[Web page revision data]

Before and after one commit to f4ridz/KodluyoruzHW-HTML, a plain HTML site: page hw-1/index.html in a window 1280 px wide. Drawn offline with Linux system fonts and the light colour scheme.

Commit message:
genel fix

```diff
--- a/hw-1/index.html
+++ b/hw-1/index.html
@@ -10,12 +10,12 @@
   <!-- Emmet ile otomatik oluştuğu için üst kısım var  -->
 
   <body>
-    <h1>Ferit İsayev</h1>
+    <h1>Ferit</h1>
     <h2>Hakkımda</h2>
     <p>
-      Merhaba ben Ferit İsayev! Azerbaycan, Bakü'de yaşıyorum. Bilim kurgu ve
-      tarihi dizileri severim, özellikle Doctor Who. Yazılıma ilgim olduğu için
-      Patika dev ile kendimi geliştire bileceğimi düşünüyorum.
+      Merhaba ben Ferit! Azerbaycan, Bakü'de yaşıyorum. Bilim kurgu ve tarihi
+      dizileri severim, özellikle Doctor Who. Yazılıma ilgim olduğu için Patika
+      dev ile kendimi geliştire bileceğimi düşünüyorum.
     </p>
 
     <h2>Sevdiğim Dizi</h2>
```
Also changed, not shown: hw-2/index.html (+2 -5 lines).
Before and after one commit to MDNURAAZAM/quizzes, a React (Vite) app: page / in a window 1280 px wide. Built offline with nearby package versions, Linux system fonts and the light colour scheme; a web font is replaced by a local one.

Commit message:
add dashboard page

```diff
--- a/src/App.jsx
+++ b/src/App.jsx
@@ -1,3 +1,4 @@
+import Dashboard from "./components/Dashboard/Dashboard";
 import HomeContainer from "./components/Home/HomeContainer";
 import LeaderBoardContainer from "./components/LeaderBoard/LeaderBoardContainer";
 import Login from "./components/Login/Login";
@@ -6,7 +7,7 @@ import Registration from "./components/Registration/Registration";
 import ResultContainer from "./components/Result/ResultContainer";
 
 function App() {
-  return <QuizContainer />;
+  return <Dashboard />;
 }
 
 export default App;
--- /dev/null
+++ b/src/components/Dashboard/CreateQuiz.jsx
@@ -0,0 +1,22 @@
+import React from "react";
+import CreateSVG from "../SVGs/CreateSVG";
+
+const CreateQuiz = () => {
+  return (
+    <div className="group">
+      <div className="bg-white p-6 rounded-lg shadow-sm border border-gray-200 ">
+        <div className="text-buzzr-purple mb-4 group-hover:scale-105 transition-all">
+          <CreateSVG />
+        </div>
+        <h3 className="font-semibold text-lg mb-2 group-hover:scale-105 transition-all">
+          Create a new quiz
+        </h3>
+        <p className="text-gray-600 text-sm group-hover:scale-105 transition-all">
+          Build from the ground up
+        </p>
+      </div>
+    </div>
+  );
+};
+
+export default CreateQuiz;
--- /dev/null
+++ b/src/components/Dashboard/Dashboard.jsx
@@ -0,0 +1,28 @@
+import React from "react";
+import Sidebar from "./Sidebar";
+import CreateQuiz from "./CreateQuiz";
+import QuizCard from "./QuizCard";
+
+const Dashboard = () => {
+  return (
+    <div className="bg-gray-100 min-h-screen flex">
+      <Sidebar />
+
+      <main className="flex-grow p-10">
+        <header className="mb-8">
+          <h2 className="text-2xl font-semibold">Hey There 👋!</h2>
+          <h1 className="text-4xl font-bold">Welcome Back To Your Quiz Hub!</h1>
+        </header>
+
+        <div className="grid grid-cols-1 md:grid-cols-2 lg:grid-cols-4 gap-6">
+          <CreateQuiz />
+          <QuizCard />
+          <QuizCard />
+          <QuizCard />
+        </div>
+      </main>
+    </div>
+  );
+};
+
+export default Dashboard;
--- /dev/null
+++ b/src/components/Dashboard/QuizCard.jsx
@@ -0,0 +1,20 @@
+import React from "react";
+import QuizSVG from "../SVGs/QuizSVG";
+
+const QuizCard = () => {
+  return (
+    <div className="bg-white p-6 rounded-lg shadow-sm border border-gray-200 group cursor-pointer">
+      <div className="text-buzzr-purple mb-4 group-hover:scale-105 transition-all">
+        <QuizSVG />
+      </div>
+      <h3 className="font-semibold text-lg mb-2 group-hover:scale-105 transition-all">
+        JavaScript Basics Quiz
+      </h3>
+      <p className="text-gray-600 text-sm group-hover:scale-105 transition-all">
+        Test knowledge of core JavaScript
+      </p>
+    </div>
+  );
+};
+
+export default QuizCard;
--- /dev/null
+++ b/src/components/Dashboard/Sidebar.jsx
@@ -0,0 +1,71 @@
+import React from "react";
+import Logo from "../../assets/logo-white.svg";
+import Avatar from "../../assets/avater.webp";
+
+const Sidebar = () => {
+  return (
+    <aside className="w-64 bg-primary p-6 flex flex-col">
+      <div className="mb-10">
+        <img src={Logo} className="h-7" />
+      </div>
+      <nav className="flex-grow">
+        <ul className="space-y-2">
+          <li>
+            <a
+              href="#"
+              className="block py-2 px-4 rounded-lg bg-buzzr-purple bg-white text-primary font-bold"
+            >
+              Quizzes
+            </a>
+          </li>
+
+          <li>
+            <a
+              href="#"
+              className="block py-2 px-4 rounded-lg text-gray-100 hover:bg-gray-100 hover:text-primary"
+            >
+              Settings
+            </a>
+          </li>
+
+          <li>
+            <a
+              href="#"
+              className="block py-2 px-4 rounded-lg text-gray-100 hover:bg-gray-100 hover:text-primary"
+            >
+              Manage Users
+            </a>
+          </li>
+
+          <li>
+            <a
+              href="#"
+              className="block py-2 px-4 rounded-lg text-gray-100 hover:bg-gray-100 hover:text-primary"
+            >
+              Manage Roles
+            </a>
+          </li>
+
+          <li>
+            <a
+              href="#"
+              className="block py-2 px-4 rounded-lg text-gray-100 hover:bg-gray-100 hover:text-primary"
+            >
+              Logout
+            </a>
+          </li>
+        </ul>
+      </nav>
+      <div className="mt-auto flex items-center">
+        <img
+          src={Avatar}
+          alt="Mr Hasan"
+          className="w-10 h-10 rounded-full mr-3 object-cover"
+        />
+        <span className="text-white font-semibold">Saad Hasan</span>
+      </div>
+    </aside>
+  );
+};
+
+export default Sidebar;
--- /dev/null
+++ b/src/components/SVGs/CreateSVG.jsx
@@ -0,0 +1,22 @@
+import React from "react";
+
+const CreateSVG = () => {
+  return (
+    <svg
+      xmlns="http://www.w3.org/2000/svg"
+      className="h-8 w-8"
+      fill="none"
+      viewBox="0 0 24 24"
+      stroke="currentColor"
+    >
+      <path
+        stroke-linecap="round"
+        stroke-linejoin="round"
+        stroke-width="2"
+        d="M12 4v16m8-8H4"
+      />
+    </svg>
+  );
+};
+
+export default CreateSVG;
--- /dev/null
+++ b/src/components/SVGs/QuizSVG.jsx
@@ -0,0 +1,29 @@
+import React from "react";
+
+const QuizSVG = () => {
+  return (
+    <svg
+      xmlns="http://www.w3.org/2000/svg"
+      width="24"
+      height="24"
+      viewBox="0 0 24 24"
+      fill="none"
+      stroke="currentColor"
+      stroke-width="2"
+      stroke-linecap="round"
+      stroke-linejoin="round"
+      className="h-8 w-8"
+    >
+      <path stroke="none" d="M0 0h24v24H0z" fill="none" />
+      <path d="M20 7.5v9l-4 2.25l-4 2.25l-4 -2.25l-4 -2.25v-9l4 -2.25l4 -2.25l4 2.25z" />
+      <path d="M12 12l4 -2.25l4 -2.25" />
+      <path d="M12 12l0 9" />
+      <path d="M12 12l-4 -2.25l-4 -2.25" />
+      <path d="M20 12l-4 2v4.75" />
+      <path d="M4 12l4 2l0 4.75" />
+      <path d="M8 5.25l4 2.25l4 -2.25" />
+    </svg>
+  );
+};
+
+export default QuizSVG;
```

TASK:
For each line in the records that contains the word "buzzr", make a copy.

SOLVED EXERCISE:
+        <div className="text-buzzr-purple mb-4 group-hover:scale-105 transition-all">
+      <div className="text-buzzr-purple mb-4 group-hover:scale-105 transition-all">
+              className="block py-2 px-4 rounded-lg bg-buzzr-purple bg-white text-primary font-bold"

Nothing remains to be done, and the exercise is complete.